THE DATA

↓↓↓

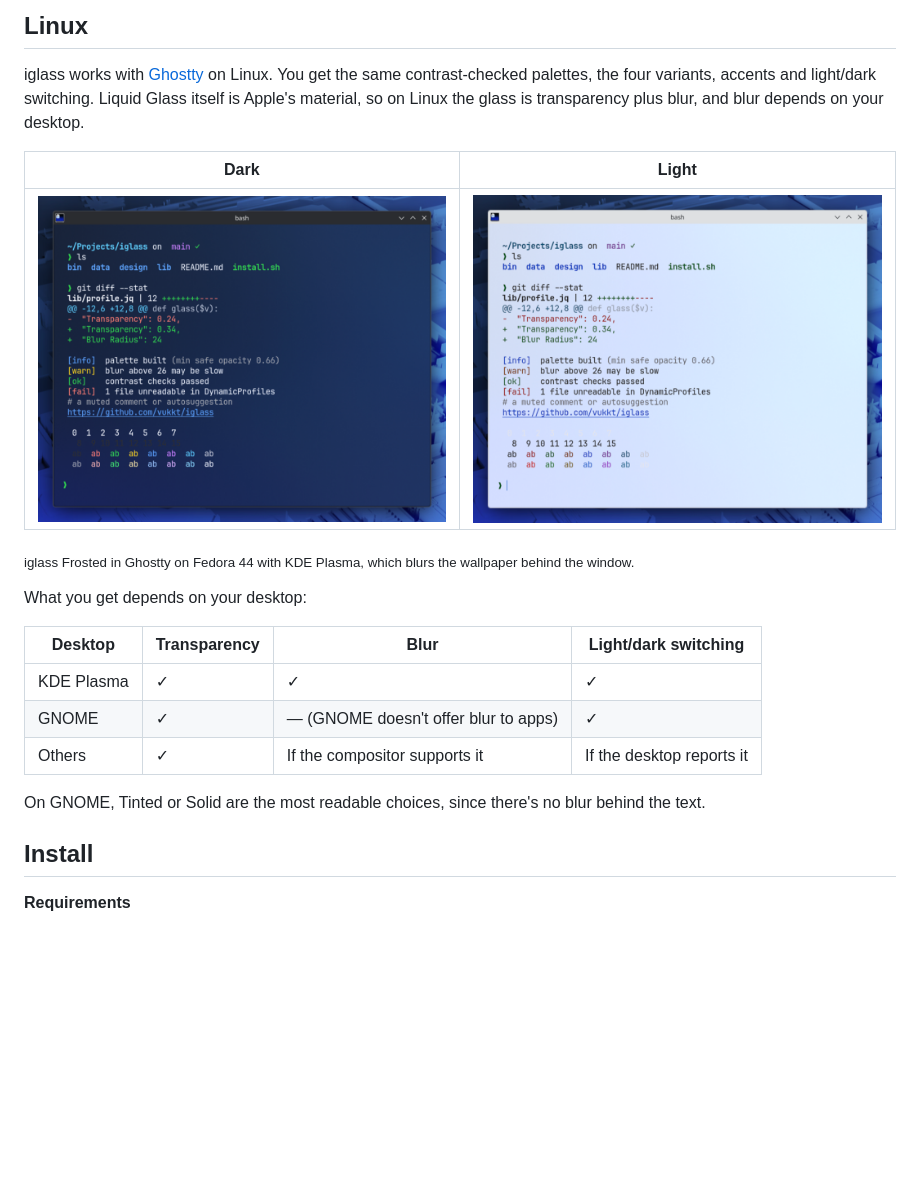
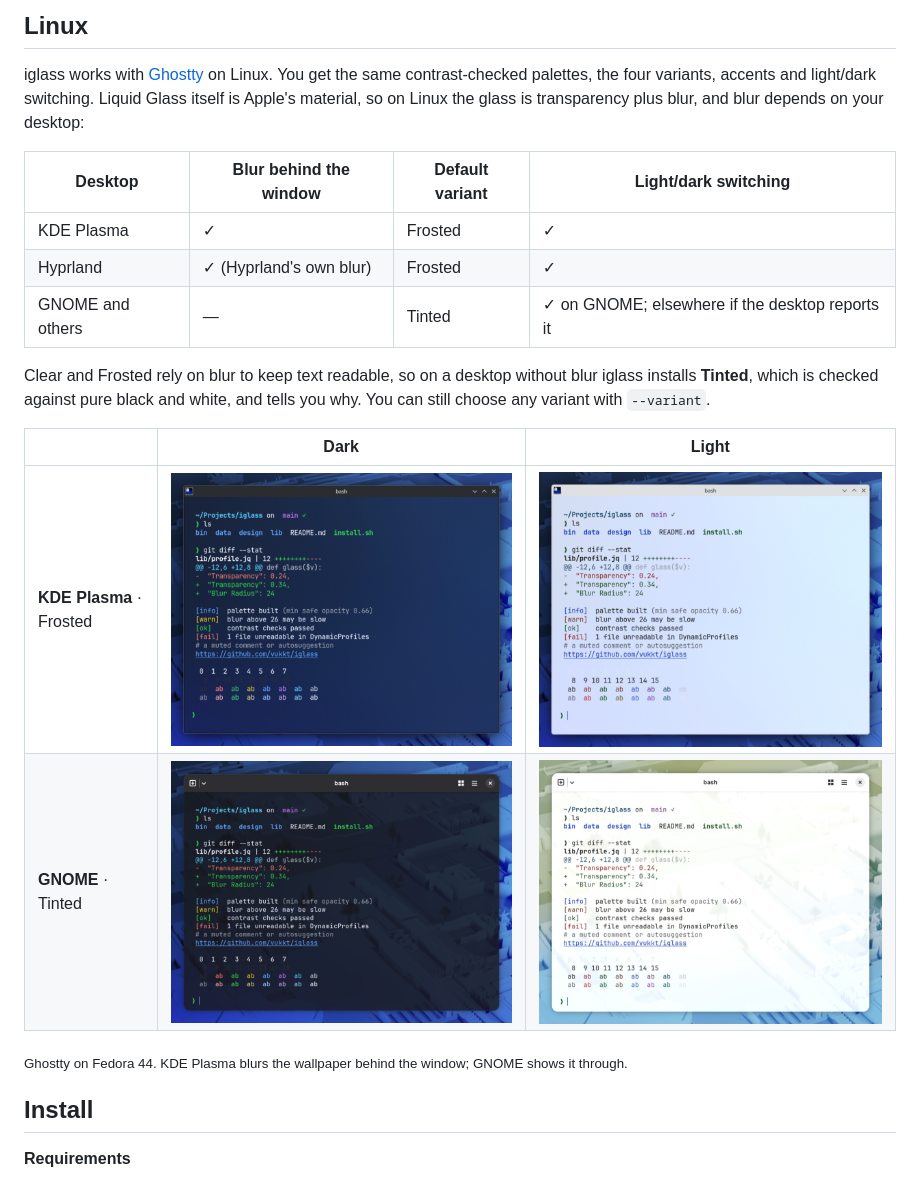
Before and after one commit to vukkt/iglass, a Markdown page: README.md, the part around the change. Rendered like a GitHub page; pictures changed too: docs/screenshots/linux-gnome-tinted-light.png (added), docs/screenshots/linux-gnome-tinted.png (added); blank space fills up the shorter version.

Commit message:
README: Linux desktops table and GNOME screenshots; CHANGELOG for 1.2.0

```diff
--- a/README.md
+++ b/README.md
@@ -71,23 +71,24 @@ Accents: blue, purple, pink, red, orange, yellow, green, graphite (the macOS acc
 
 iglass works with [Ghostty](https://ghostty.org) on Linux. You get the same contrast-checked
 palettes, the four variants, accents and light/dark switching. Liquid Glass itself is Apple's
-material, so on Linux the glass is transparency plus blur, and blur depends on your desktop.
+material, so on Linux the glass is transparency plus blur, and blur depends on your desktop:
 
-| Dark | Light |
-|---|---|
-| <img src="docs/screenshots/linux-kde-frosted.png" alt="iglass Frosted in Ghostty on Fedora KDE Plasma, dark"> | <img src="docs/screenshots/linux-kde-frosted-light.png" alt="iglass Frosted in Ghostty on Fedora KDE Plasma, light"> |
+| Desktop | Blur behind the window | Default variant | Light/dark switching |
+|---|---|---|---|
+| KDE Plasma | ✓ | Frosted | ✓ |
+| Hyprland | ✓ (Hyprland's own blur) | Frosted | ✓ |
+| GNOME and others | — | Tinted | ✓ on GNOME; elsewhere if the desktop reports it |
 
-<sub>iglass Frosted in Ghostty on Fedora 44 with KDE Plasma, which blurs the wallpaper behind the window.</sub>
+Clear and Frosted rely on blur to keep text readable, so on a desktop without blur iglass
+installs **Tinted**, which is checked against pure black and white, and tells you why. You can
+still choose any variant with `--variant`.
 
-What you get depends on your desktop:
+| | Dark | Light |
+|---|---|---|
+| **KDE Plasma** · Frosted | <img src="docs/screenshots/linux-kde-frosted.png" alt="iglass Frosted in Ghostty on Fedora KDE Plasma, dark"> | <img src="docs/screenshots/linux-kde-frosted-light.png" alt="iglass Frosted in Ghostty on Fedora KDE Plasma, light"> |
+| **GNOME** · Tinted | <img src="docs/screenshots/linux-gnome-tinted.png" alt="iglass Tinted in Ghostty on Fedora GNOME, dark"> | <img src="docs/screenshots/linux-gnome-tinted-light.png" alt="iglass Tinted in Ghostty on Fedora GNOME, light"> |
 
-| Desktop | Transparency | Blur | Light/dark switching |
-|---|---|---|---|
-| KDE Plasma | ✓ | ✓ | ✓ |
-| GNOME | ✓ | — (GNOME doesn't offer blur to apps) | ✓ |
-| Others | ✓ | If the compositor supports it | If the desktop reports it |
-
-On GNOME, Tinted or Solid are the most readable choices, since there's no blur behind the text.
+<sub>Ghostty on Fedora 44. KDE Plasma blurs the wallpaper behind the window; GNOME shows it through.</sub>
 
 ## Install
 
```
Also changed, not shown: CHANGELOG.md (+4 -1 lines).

↑↑↑
↓↓↓

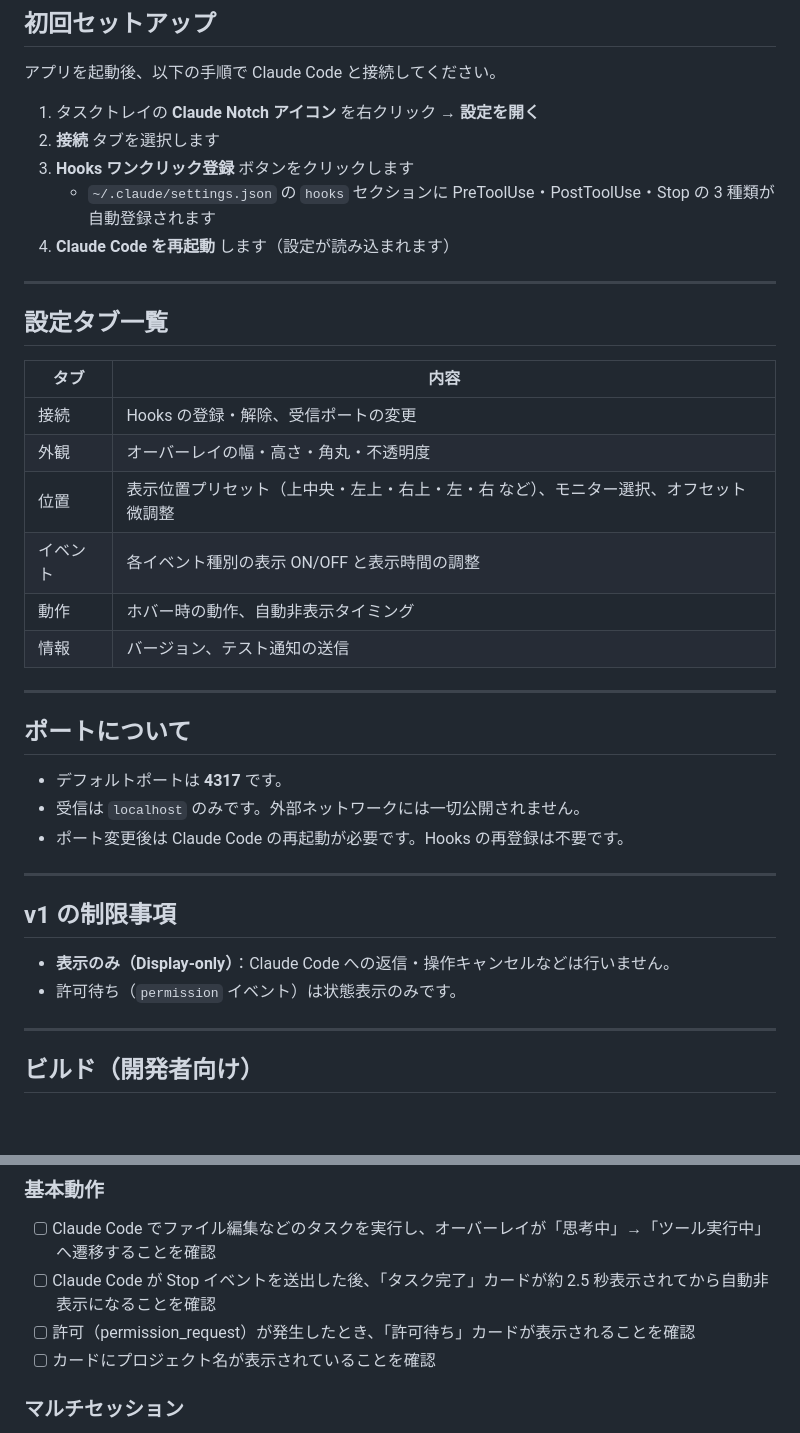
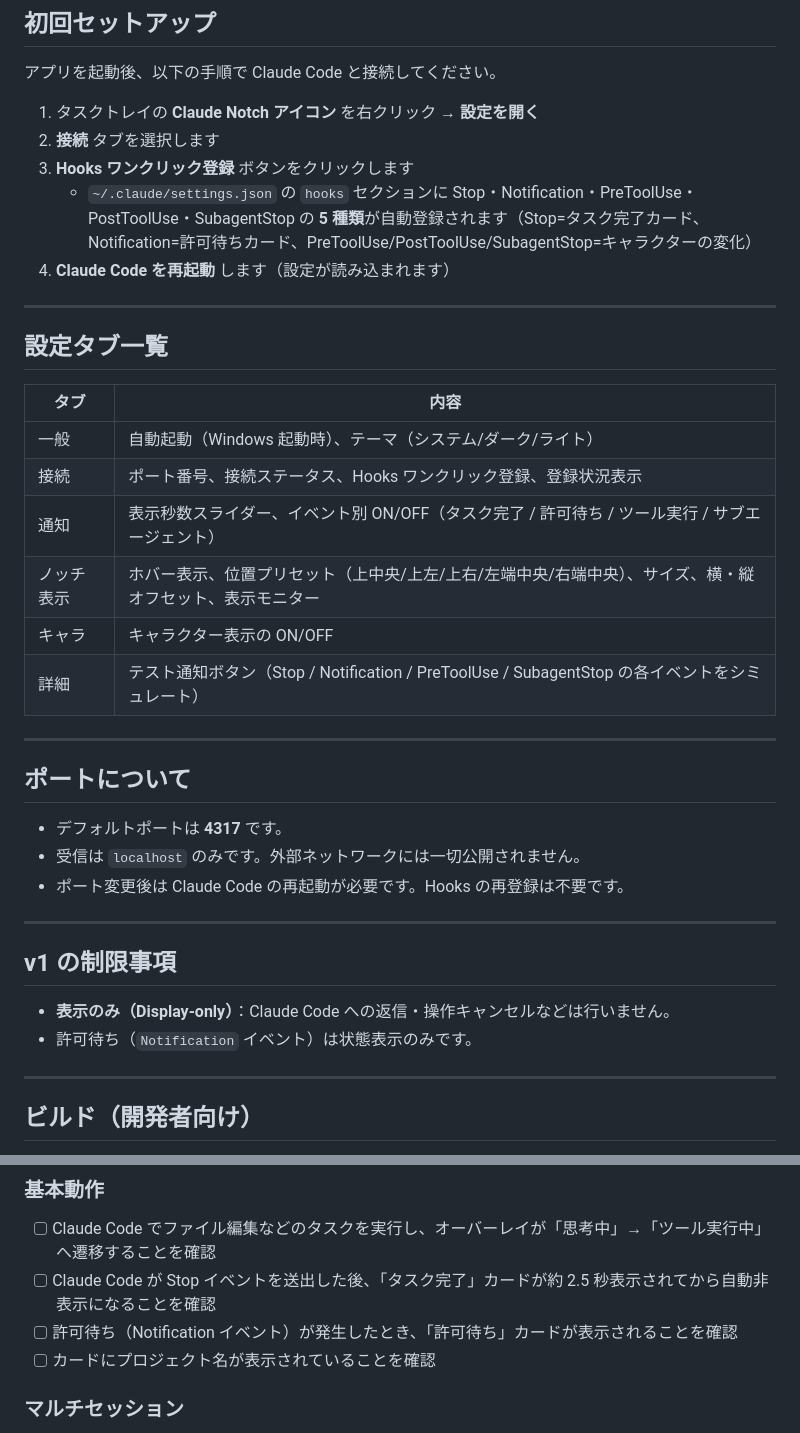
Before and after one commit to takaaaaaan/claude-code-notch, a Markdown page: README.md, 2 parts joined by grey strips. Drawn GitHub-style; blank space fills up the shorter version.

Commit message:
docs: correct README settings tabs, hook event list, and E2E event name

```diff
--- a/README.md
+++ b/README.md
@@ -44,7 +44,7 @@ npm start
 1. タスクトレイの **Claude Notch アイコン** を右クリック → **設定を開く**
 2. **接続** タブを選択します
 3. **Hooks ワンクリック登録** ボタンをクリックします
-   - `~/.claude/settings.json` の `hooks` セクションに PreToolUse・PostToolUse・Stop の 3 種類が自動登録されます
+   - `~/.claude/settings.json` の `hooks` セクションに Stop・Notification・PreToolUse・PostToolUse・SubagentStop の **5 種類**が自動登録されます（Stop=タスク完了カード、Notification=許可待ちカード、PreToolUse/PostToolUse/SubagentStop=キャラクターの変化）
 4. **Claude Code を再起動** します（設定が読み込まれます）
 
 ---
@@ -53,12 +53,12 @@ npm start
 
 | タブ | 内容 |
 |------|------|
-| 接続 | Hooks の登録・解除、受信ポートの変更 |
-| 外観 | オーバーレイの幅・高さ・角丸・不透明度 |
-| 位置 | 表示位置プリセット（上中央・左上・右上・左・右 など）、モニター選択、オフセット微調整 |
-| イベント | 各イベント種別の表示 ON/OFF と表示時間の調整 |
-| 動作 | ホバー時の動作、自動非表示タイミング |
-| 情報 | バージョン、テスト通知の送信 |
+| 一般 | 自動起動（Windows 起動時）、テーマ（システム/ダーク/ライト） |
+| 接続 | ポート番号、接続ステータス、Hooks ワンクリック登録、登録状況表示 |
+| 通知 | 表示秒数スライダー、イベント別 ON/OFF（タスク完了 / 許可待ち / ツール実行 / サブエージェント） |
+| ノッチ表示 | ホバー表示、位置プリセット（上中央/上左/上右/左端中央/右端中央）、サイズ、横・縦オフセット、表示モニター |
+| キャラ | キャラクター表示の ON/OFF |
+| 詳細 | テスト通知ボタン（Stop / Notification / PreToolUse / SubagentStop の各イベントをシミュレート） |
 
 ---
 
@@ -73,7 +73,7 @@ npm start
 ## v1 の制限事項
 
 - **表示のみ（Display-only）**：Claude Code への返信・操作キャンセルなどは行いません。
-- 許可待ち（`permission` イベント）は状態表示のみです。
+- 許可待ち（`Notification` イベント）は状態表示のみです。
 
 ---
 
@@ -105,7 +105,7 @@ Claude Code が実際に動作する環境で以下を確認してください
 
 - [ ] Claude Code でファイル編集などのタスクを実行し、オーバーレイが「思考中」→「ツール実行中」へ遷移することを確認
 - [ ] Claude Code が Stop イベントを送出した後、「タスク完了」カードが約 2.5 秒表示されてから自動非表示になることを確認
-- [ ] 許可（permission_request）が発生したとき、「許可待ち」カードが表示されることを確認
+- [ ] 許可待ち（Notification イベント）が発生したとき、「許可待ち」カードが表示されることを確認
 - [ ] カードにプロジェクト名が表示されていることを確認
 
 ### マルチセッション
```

↑↑↑

TASK DIRECTIONS
Filter the entries down to the lines containing "README". Copy each of those lines.

RESPONSE
Before and after one commit to vukkt/iglass, a Markdown page: README.md, the part around the change. Rendered like a GitHub page; pictures changed too: docs/screenshots/linux-gnome-tinted-light.png (added), docs/screenshots/linux-gnome-tinted.png (added); blank space fills up the shorter version.
README: Linux desktops table and GNOME screenshots; CHANGELOG for 1.2.0
--- a/README.md
+++ b/README.md
Before and after one commit to takaaaaaan/claude-code-notch, a Markdown page: README.md, 2 parts joined by grey strips. Drawn GitHub-style; blank space fills up the shorter version.
docs: correct README settings tabs, hook event list, and E2E event name
--- a/README.md
+++ b/README.md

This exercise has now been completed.